Cody: After I figure out which direction Kweku wants to take the video I will usually loop the song a whole bunch and write down what I see in my head. It can definitely take some time. I like to look at photos when I listen to a song, they help me craft images/shots in my head. The concepts are definitely curated and planned out. However, on set we may shoot things that we did not plan on doing. When I’m in the moment I tend to see things differently and try things off the shot list. In that sense it's organic. Sometimes things just naturally come together. It’s a great balance.
It's important to have a plan and stick to it, but I'm not afraid to experiment on the spot. Sometimes that’s when the good stuff happens. The entire ending of “Stupid Rose”, when he’s flying was unplanned. It's probably my favorite part of the video.
CS: What has been your favorite Kweku video that you have worked on?
Cody: They have all been great in their own ways. Every time I shoot a Kweku video I can't help but start editing immediately because I’m always hyped on what we’ve captured. “Aya” was probably my favorite. The shoot was a good time and I loved the location we shot at. I had so much footage to work with, it made editing a lot of fun.
CS: What track would you like to create a video for next off of Kweku’s Grey EP? Why?
Cody: "Oasis2: Maps" or "Dec 25th". Everything from the production and the lyrics in both of those come together to create a great song. I think visuals would really elevate those songs. On an unrelated note, I also have some cool concepts for a short film that I envision Kweku being the lead actor. He’ll hear about it soon enough.
CS: How is working with WebsterX on your creations? I saw he was in your short film "until they berry me", it seems you two share similar ideas/visions is that fair to say?
Cody: Working with Web is great. We definitely share similar ideas/aesthetics. I’m truly proud of every single video we have created together. Each one is so different from the last, we try to switch it up every time. He is really open to try anything and that’s evident in the stuff we’ve done together.
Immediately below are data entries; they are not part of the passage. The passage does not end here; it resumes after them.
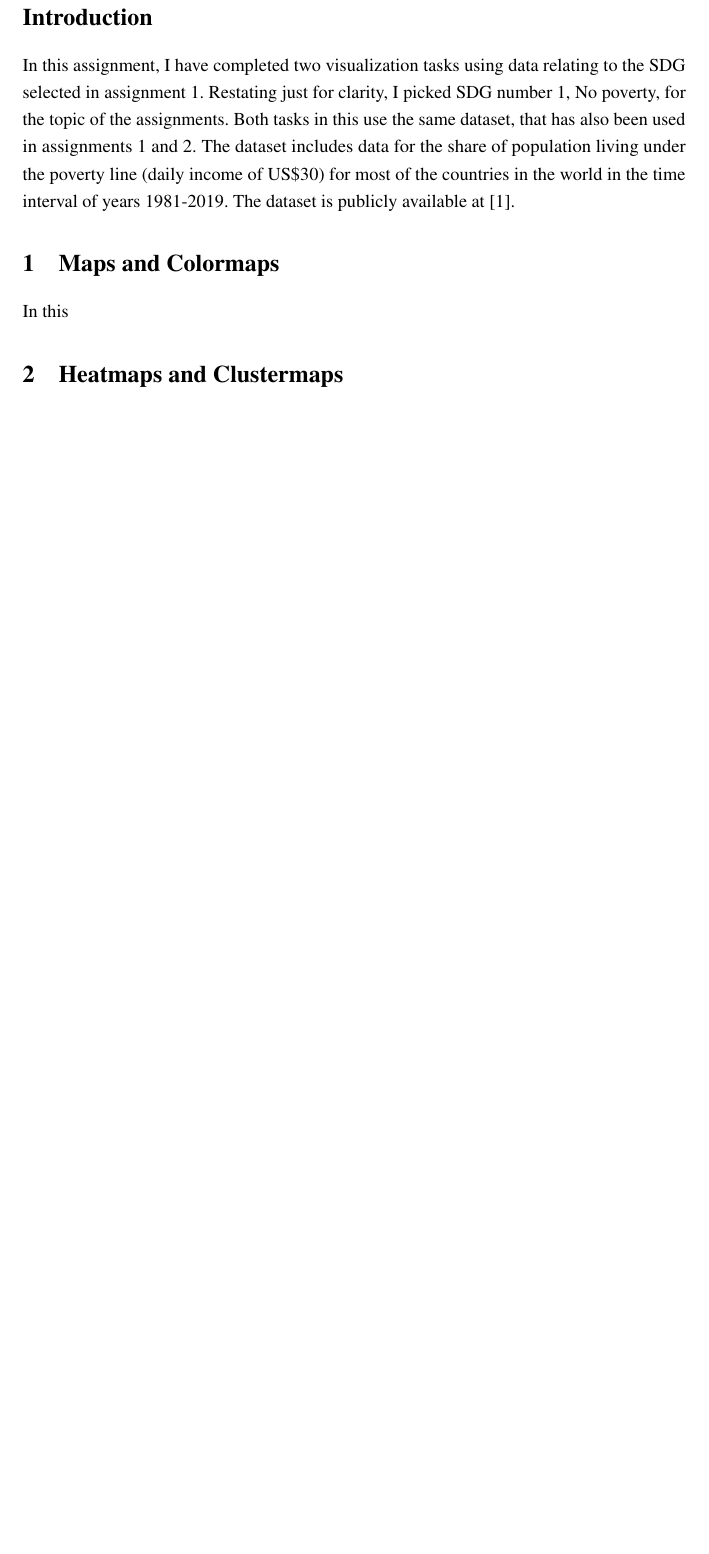
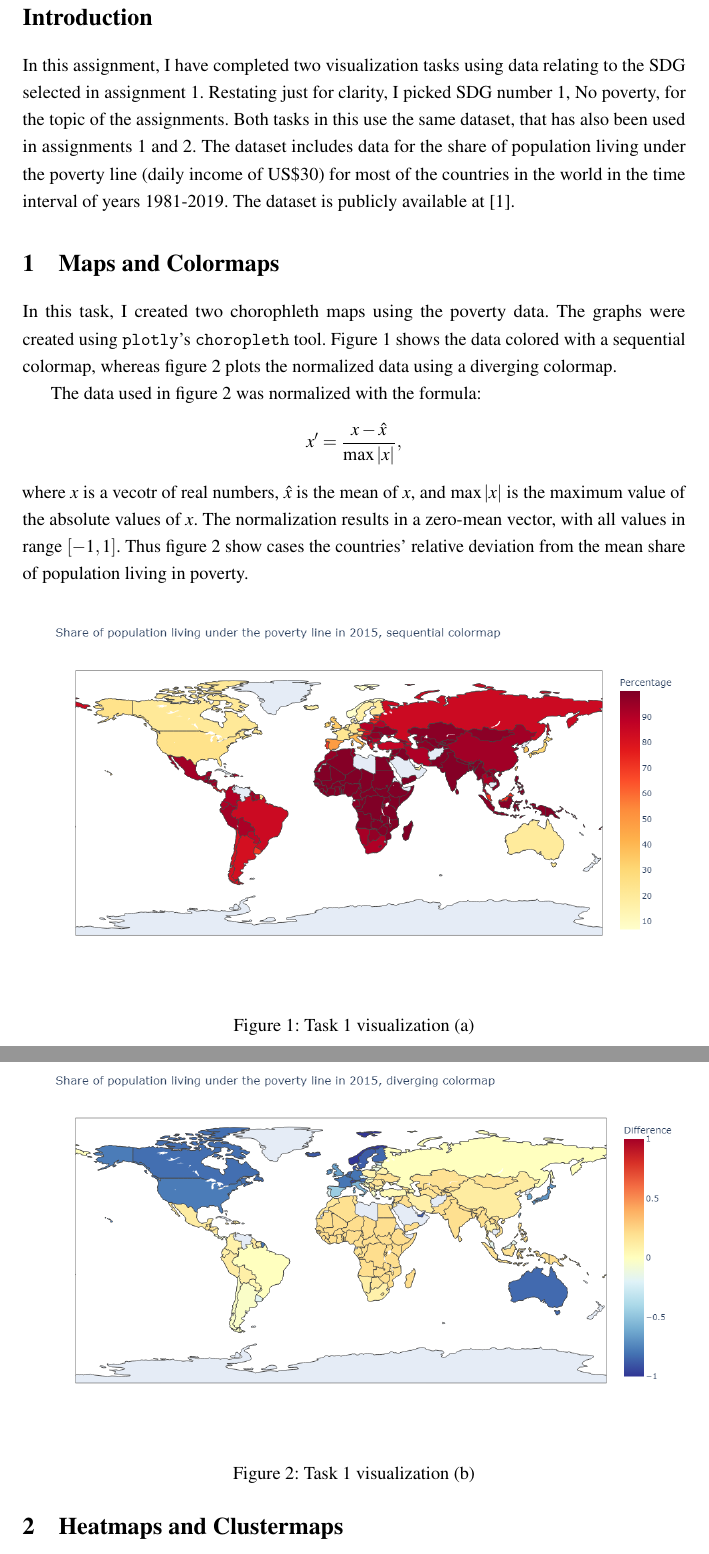
Before and after one commit to AleksiKaa/infoviz, a LaTeX problem sheet (reports/assignment-3/main.tex): part of page 2 of 2 before the commit and two parts of pages 2 and 3 of 3 after it, the two joined at a grey line, cut so that both start at the same text, the shorter picture padded with empty space. Compiled offline with pdfLaTeX.

Commit message:
start assignment 3

```diff
--- a/reports/assignment-3/main.tex
+++ b/reports/assignment-3/main.tex
@@ -6,6 +6,7 @@
 \usepackage[T1]{fontenc}
 %\usepackage{gentium}
 \usepackage{mathptmx} % Use Times Font
+\usepackage{amsmath}
 
 
 \usepackage[pdftex]{graphicx} % Required for including pictures
@@ -54,7 +55,27 @@ In this assignment, I have completed two visualization tasks using data relating
 
 \section{Maps and Colormaps}
 
-In this
+In this task, I created two chorophleth maps using the poverty data. The graphs were created using \texttt{plotly}'s \texttt{choropleth} tool. Figure \ref{fig:viz1} shows the data colored with a sequential colormap, whereas figure \ref{fig:viz2} plots the normalized data using a diverging colormap.
+
+The data used in figure \ref{fig:viz2} was normalized with the formula:
+\begin{align*}
+x^{\prime} = \frac{x - \hat{x}}{\max{|x|}},
+\end{align*}
+where $x$ is a vecotr of real numbers, $\hat{x}$ is the mean of $x$, and $\max{|x|}$ is the maximum value of the absolute values of $x$. The normalization results in a zero-mean vector, with all values in range $[-1, 1]$. Thus figure \ref{fig:viz2} show cases the countries' relative deviation from the mean share of population living in poverty.
+
+\begin{figure}[h]
+    \centering
+    \includegraphics[width=1.0\linewidth]{reports/assignment-3/imgs/task1-1.png}
+    \caption{Task 1 visualization (a)}
+    \label{fig:viz1}
+\end{figure}
+
+\begin{figure}[h]
+    \centering
+    \includegraphics[width=1.0\linewidth]{reports/assignment-3/imgs/task1-2.png}
+    \caption{Task 1 visualization (b)}
+    \label{fig:viz2}
+\end{figure}
 
 \section{Heatmaps and Clustermaps}
 
```
Also changed, not shown: reports/assignment-3/imgs/task1-1.png (added), reports/assignment-3/imgs/task1-2.png (added).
CS: I feel like you and Webster came up together. Speak a little on how you both came up in the Milwaukee scene and how it led you to other horizons?
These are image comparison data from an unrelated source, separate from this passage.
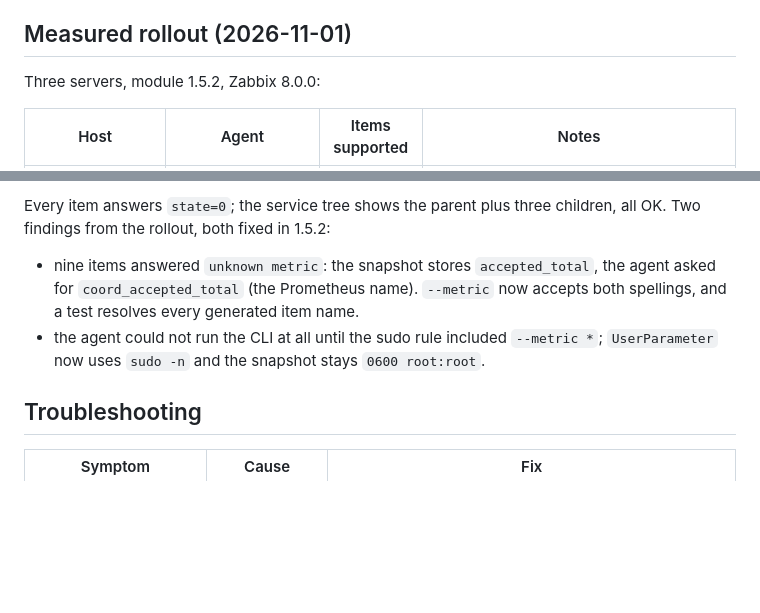
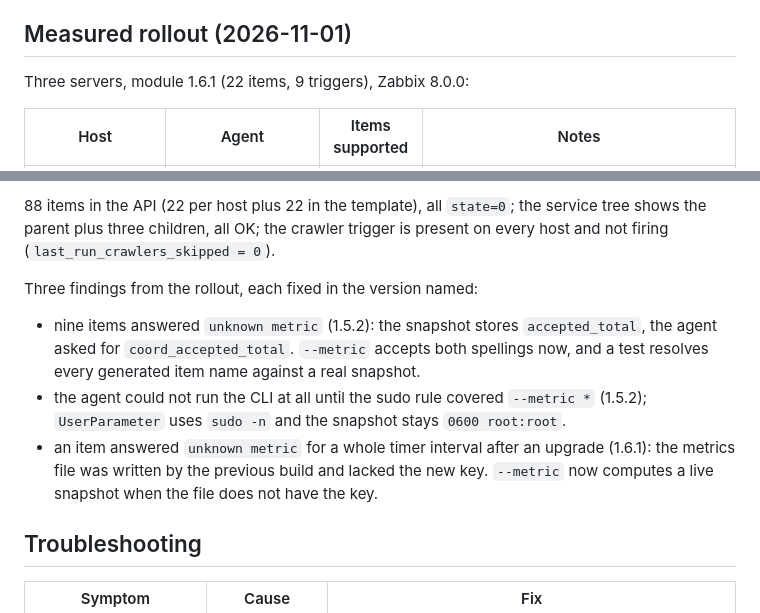
Before and after one commit to paulmann/Fail2Ban_AbuseIPDB, a Markdown page: docs/ZABBIX.md, 2 parts joined by grey strips. GitHub-like rendering; blank space fills up the shorter version.

Commit message:
docs: the Zabbix rollout numbers are those of 1.6.1 (22 items, 9 triggers)

```diff
--- a/docs/ZABBIX.md
+++ b/docs/ZABBIX.md
@@ -151,7 +151,7 @@ the parent follows the worst child.
 
 ## Measured rollout (2026-11-01)
 
-Three servers, module 1.5.2, Zabbix 8.0.0:
+Three servers, module 1.6.1 (22 items, 9 triggers), Zabbix 8.0.0:
 
 | Host | Agent | Items supported | Notes |
 |---|---|---|---|
@@ -161,12 +161,18 @@ Three servers, module 1.5.2, Zabbix 8.0.0:
 
-Every item answers `state=0`; the service tree shows the parent plus three children,
-all OK. Two findings from the rollout, both fixed in 1.5.2:
+88 items in the API (22 per host plus 22 in the template), all `state=0`; the service
+tree shows the parent plus three children, all OK; the crawler trigger is present on
+every host and not firing (`last_run_crawlers_skipped = 0`).
 
-* nine items answered `unknown metric`: the snapshot stores `accepted_total`, the
-  agent asked for `coord_accepted_total` (the Prometheus name). `--metric` now
-  accepts both spellings, and a test resolves every generated item name.
-* the agent could not run the CLI at all until the sudo rule included `--metric *`;
-  `UserParameter` now uses `sudo -n` and the snapshot stays `0600 root:root`.
+Three findings from the rollout, each fixed in the version named:
+
+* nine items answered `unknown metric` (1.5.2): the snapshot stores `accepted_total`,
+  the agent asked for `coord_accepted_total`. `--metric` accepts both spellings now, and
+  a test resolves every generated item name against a real snapshot.
+* the agent could not run the CLI at all until the sudo rule covered `--metric *`
+  (1.5.2); `UserParameter` uses `sudo -n` and the snapshot stays `0600 root:root`.
+* an item answered `unknown metric` for a whole timer interval after an upgrade (1.6.1):
+  the metrics file was written by the previous build and lacked the new key. `--metric`
+  now computes a live snapshot when the file does not have the key.
 
 ## Troubleshooting
 
```
Also changed, not shown: other parts of docs/ZABBIX.md (+3 -3 lines).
Cody: We sure did! "Doomsday" was the first music video we made together. I directed that with my friend Damien Blue, it was the most organic video we’ve ever made. We would go out and shoot every Monday for like a month just gathering footage that fit the tone we were going for. I think "Doomsday" was the 6th music video I had ever made. The music videos Damien, Web and I created together jump-started our careers. I think it did a lot for the Milwaukee art scene as well.
2015 was the beginning of Milwaukee’s music video renaissance. The work we did together helped all of us tremendously, it put everyone in a better place. Up until that point I was never really satisfied with anything I made. It was definitely the jumpoff for everybody. Fast forward to 2017 and music videos are what pay the bills. I’ve traveled the U.S. and had the opportunity to work with really talented artists. It’s only continuing to grow and I’m super grateful for the position I’m in. I love what I do and never pictured myself to be here, so it's amazing to be able to create for a living. More short films are on the horizon and eventually I want to make a feature film.
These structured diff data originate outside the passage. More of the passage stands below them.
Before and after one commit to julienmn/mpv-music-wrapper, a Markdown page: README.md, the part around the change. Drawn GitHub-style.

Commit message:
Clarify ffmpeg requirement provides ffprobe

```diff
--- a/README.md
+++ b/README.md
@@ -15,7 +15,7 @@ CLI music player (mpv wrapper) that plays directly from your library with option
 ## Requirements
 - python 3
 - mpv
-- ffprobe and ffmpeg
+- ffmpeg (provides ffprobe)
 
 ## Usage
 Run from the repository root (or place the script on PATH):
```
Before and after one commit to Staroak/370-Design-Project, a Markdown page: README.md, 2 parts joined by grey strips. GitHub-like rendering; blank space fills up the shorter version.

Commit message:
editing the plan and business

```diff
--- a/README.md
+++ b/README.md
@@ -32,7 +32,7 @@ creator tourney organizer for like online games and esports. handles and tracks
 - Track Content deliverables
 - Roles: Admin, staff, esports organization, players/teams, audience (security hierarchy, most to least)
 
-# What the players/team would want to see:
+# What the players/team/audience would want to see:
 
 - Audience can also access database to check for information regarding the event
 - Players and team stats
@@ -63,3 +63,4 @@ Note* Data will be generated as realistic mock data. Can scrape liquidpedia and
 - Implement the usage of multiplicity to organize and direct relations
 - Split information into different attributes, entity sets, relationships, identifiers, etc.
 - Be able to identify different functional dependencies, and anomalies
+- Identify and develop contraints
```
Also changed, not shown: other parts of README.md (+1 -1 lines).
CS: What influences did you take from the Milwaukee scene and bring to Chicago?
Cody: Hmmm. That’s a tough one. Consciously I’m not sure I brought any influence from the Milwaukee Scene to Chicago. When it comes to creating I’ve always just done what felt natural to me. If anything I’m influenced by the people around me, everyone is constantly creating and the bar is set pretty high. I’m just glad the people I work with give me the freedom they do. I’ve built a certain level of trust with the clients I work with and that’s really important to have when you’re collaborating with someone. Chicago artists are just as receptive to my crazy ideas as anyone else. Working in the Chicago scene is fun because the music is way different than the sounds coming out of Milwaukee. It keeps things fun and refreshing.